Increased risk of birth asphyxia in babies born to overweight and obese women

May 20, 2014
The risk of experiencing an oxygen deficit at birth (birth asphyxia) increases for babies born to women who are overweight or obese, according to a study by Swedish and US researchers published in this week's PLOS Medicine.

Considerable sudden death in hypertrophic cardiomyopathy

April 22, 2014
(HealthDay)—Patients with hypertrophic cardiomyopathy (HC) without traditional risk factors and with no or mild symptoms have a considerable rate of sudden cardiac death, according to a study published in the May 1 issue ...

Obesity may shorten colon cancer survival

April 9, 2014
(HealthDay)—Colon cancer patients who were obese before their diagnosis may have an increased risk of dying from their cancer and other causes, a new study finds.

Recommended for you

How your brain remembers what you had for dinner last night

January 17, 2018
Confirming earlier computational models, researchers at University of California San Diego and UC San Diego School of Medicine, with colleagues in Arizona and Louisiana, report that episodic memories are encoded in the hippocampus ...

Recording a thought's fleeting trip through the brain

January 17, 2018
University of California, Berkeley neuroscientists have tracked the progress of a thought through the brain, showing clearly how the prefrontal cortex at the front of the brain coordinates activity to help us act in response ...

Midbrain 'start neurons' control whether we walk or run

January 17, 2018
Locomotion comprises the most fundamental movements we perform. It is a complex sequence from initiating the first step, to stopping when we reach our goal. At the same time, locomotion is executed at different speeds to ...

A 'touching sight': How babies' brains process touch builds foundations for learning

January 16, 2018
Touch is the first of the five senses to develop, yet scientists know far less about the baby's brain response to touch than to, say, the sight of mom's face, or the sound of her voice.

Brain zaps may help curb tics of Tourette syndrome

January 16, 2018
Electric zaps can help rewire the brains of Tourette syndrome patients, effectively reducing their uncontrollable vocal and motor tics, a new study shows.

Researchers identify protein involved in cocaine addiction

January 16, 2018
Mount Sinai researchers have identified a protein produced by the immune system—granulocyte-colony stimulating factor (G-CSF)—that could be responsible for the development of cocaine addiction.
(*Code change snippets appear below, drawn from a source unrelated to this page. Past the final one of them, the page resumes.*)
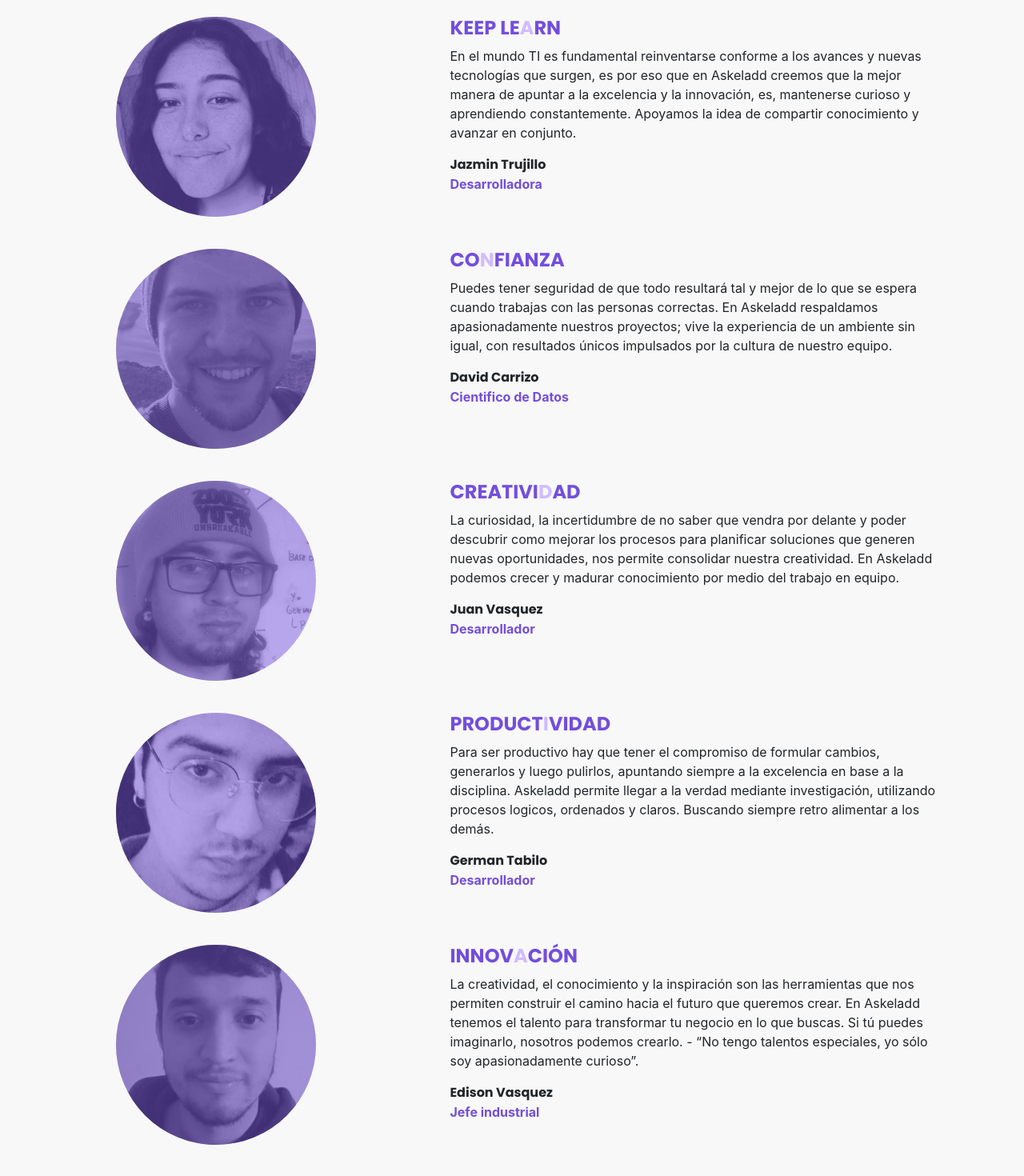
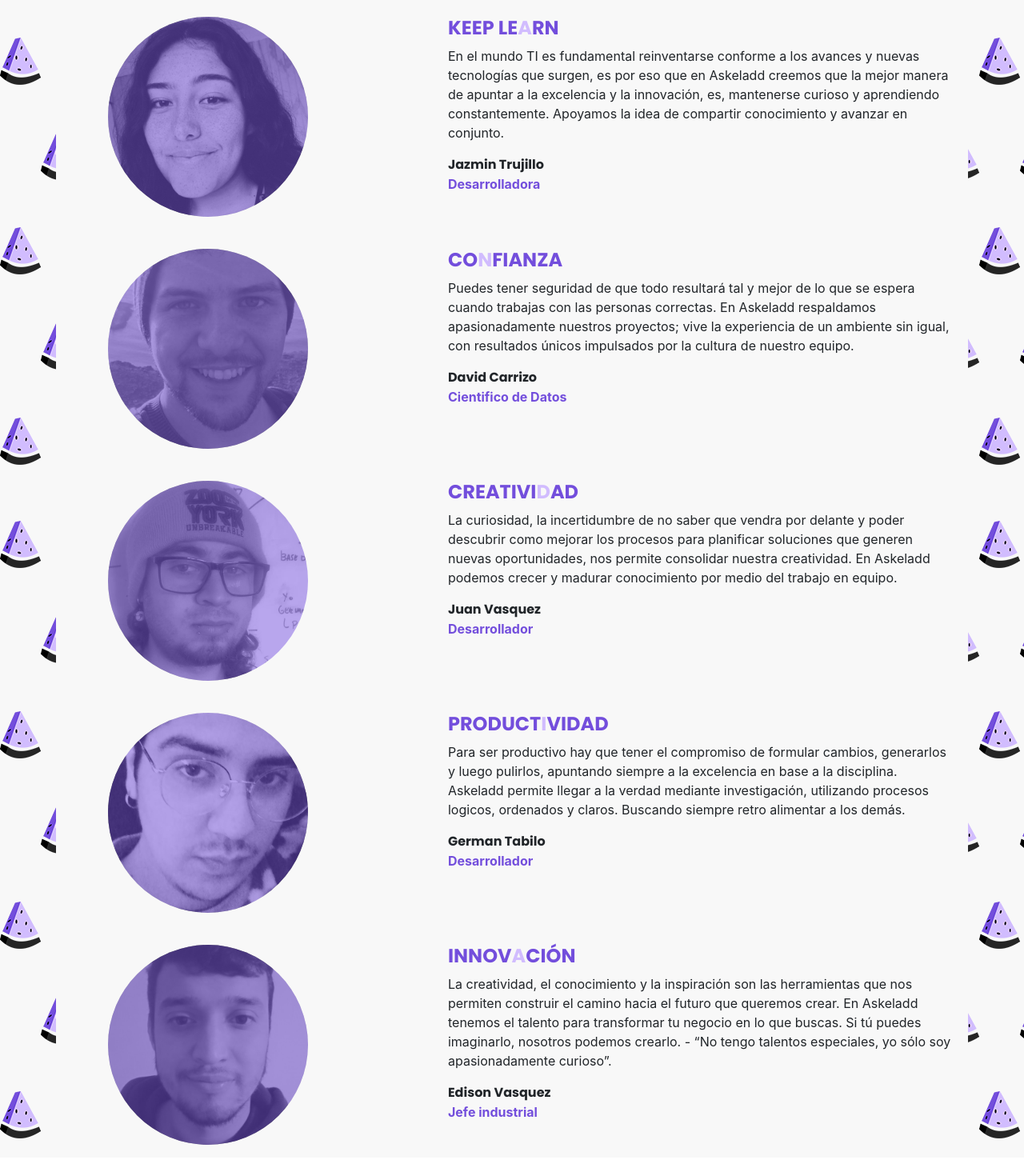
Before and after one commit to vrigna/askeladd-studio, a Vue app: page /#/culture in a window 1280 px wide. Shown: the part 524-1994 px from the top of the page at 80% size. After the commit the page ends 1971 px from the top, so only its background shows below. Built offline with nearby package versions, Linux system fonts and the light colour scheme.

Commit message:
se agrego un patron de fondo a cultura

```diff
--- a/src/views/Culture.vue
+++ b/src/views/Culture.vue
@@ -1,11 +1,12 @@
 <template>
-  <div class="d-flex flex-column justify-content-center bg-light" id="culture">
-      <div class="container">
+  <div :style="askeladdBackground" class="d-flex flex-column justify-content-center bg-light" id="culture">
+      <div class="container bg-light">
         <h2 class="font-weight-bold text-primary display-4 text-center" style="font-family: Poppins">Nuestra cultura</h2>
         <h4 class="text-center" style="font-family: Poppins">Contada por nuestro propio equipo</h4>
         <br><br>
 
-       <div class="container">
+
+            <div class="">
                 <div class="row">
                     <figure class="col-lg-4 col-md-12 text-center">
                         <div :style="carlosProfile" class="bg-primary rounded-circle img-profile">
@@ -23,7 +24,7 @@
             </div>
 
             <br>
-        <div class="container">
+            <div class="">
                 <div class="row">
                     <figure class="col-lg-4 col-md-12 text-center">
                         <div :style="jazzProfile" class="bg-primary rounded-circle img-profile">
@@ -41,7 +42,7 @@
             </div>
             <br>
 
-         <div class="container">
+            <div class="">
                 <div class="row">
                     <figure class="col-lg-4 col-md-12 text-center">
                         <div :style="davidProfile" class="bg-primary rounded-circle img-profile">
@@ -59,7 +60,7 @@
             </div>
             <br>
 
-        <div class="container">
+            <div class="">
                 <div class="row">
                     <figure class="col-lg-4 col-md-12 text-center">
                         <div :style="juanProfile" class="bg-primary rounded-circle img-profile">
@@ -77,7 +78,7 @@
             </div>
             <br>
 
-        <div class="container">
+            <div class="">
                 <div class="row">
                     <figure class="col-lg-4 col-md-12 text-center">
                         <div :style="germanProfile" class="bg-primary rounded-circle img-profile">
@@ -95,7 +96,7 @@
             </div>
             <br>
 
-        <div class="container">
+            <div class="">
                 <div class="row">
                     <figure class="col-lg-4 col-md-12 text-center">
                         <div :style="edisonProfile" class="bg-primary rounded-circle img-profile">
@@ -111,9 +112,6 @@
                     </div>
                 </div>
             </div>
-
-        <br>
-
         </div>
 
   </div>
@@ -126,7 +124,7 @@ import davidProfile from '@/assets/josh.png'
 import juanProfile from '@/assets/juan2.png'
 import germanProfile from '@/assets/german.png'
 import edisonProfile from '@/assets/edison.png'
-
+import askeladdBackground from '@/assets/askeladd-background.png'
 
 export default {
     name: 'Culture',
@@ -139,6 +137,7 @@ export default {
             juanProfile: `background-image: url(${juanProfile})`,
             germanProfile: `background-image: url(${germanProfile})`,
             edisonProfile: `background-image: url(${edisonProfile})`,
+            askeladdBackground: `background-image: url(${askeladdBackground})`,
         }
     },
 
```
Also changed, not shown: src/assets/askeladd-background.png (added). Lines whose indentation alone changed are shown as unchanged.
0 comments

Please sign in to add a comment. Registration is free, and takes less than a minute. Read more

Click here to reset your password.
Sign in to get notified via email when new comments are made.